Data extracted from a collection:

Content starts

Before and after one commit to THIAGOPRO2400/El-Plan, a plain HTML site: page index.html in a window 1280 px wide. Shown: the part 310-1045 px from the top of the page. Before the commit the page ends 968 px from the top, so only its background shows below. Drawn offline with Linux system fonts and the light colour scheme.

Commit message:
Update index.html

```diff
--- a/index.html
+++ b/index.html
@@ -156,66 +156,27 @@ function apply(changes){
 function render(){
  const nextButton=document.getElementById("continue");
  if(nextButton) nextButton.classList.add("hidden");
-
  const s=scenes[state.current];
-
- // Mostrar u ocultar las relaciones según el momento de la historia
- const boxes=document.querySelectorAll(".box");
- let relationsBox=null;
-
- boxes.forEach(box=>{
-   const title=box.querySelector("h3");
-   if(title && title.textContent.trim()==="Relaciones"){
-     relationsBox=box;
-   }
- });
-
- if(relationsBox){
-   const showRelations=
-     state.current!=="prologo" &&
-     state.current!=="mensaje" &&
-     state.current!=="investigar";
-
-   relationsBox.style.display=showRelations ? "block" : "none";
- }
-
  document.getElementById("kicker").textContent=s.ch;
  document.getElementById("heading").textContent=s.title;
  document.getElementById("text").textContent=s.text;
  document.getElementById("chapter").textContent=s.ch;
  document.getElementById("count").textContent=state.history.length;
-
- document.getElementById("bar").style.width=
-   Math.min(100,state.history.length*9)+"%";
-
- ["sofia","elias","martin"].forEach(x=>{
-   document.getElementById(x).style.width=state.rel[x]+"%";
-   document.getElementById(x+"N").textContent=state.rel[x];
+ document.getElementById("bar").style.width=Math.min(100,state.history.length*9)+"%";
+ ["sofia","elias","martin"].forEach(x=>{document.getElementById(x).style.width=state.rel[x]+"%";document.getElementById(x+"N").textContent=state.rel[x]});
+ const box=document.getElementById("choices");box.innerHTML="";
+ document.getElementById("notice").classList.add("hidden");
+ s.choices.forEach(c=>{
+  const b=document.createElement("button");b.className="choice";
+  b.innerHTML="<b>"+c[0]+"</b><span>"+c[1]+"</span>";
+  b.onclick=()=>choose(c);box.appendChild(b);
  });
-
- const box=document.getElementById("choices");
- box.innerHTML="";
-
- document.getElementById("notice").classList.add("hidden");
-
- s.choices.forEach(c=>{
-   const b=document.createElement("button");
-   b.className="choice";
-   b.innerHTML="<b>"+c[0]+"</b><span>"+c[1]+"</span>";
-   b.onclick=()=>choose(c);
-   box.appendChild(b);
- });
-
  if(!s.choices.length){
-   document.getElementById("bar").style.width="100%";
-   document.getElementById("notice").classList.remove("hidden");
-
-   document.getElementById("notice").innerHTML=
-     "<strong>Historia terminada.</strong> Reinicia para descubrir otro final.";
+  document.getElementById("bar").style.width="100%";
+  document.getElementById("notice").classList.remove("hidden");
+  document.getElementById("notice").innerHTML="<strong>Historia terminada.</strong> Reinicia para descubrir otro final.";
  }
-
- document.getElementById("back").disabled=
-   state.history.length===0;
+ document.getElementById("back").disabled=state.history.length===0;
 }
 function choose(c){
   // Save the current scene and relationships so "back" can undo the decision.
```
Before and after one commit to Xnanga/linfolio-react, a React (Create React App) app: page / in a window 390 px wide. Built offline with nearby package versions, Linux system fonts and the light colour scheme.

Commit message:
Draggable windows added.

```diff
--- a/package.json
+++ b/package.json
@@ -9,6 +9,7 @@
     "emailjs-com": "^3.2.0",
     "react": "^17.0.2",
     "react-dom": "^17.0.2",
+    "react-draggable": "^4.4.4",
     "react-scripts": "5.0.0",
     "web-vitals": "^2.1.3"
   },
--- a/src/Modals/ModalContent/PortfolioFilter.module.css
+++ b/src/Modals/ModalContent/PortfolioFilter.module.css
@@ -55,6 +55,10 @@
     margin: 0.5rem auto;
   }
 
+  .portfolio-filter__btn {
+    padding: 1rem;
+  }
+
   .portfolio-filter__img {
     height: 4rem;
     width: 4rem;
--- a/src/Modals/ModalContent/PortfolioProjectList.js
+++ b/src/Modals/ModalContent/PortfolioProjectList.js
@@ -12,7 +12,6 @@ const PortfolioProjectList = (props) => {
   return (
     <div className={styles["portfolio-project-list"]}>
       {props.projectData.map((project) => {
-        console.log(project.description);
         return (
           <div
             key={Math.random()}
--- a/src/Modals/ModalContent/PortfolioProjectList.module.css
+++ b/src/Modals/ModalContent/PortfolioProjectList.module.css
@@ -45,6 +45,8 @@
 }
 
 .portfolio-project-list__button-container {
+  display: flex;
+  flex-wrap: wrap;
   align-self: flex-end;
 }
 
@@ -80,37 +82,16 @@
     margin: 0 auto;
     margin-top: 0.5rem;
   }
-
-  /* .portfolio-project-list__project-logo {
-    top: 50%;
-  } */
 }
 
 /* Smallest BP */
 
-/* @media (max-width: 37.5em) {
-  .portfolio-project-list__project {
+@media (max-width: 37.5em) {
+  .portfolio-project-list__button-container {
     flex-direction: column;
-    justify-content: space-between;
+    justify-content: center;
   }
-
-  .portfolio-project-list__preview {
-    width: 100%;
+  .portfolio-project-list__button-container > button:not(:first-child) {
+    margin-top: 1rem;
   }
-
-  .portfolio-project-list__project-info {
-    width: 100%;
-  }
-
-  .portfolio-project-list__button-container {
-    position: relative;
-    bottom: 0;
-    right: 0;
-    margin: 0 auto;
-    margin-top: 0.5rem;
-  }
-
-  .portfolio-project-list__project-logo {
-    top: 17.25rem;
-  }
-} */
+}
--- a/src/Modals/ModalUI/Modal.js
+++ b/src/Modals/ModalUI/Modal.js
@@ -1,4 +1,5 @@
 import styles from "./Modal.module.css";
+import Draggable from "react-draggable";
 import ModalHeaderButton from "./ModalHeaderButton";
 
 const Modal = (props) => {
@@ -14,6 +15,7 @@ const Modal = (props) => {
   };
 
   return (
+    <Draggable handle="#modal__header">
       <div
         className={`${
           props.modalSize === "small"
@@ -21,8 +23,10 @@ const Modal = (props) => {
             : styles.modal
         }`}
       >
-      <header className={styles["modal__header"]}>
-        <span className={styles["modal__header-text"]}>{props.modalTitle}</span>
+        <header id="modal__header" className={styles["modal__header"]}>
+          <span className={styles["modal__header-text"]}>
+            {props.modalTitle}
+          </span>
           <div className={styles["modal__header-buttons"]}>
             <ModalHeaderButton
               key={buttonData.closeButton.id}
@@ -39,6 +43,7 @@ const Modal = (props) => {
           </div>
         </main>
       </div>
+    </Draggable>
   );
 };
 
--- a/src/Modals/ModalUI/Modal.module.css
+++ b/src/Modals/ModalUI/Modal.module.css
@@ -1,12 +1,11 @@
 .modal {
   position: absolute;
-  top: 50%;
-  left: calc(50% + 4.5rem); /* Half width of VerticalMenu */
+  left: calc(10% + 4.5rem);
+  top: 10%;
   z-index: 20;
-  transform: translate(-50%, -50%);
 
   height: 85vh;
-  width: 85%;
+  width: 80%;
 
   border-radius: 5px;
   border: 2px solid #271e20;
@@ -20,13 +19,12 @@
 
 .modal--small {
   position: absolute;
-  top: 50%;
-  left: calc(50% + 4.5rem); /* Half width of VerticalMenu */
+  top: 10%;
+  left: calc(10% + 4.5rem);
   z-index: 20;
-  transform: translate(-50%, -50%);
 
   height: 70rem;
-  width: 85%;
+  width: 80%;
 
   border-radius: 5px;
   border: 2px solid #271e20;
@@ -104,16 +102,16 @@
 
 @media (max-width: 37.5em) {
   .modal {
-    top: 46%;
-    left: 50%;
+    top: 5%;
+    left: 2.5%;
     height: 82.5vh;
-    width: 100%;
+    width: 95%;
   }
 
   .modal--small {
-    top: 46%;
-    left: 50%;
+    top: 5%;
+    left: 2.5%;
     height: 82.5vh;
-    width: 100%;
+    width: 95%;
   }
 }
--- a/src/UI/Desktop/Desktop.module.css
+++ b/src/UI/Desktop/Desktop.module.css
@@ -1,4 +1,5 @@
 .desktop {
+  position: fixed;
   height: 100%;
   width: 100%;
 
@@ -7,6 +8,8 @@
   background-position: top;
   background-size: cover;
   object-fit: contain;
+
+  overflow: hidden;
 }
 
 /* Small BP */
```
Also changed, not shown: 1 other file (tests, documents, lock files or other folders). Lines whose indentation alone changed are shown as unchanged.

Content ends

All lines of the records above that carry the word "media" should be listed.

-/* @media (max-width: 37.5em) {
+@media (max-width: 37.5em) {
 @media (max-width: 37.5em) {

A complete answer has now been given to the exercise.